**Your goal:** Going through the data below, tally every line where the string "range" occurs, then give only the tally.

################

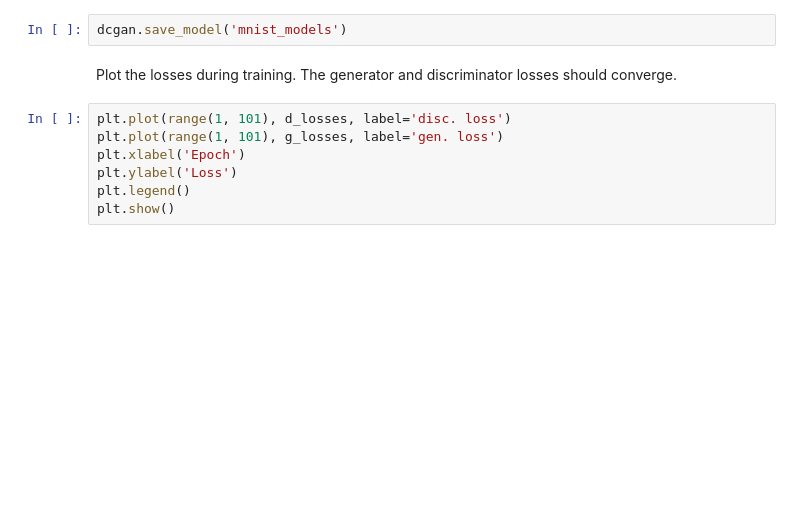
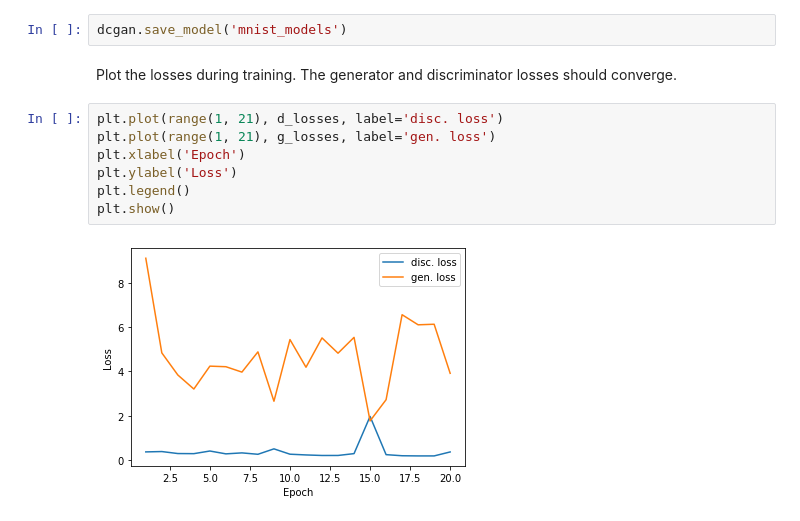
Before and after one commit to karencfisher/dcgan, a Jupyter notebook: mnist_dcgan.ipynb, the cells around one changed output. Saved outputs shown, nothing was run; the diff lists cells and outputs as text; blank space fills up the shorter version.

```diff
--- a/mnist_dcgan.ipynb
+++ b/mnist_dcgan.ipynb
@@ -71,9 +71,11 @@ dcgan.save_model('mnist_models')
 # %% [markdown]
 Plot the losses during training. The generator and discriminator losses should converge.
 # %%
-plt.plot(range(1, 101), d_losses, label='disc. loss')
-plt.plot(range(1, 101), g_losses, label='gen. loss')
+plt.plot(range(1, 21), d_losses, label='disc. loss')
+plt.plot(range(1, 21), g_losses, label='gen. loss')
 plt.xlabel('Epoch')
 plt.ylabel('Loss')
 plt.legend()
 plt.show()
+# %% [output]
+[figure, added]
```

################

**Task response:** 4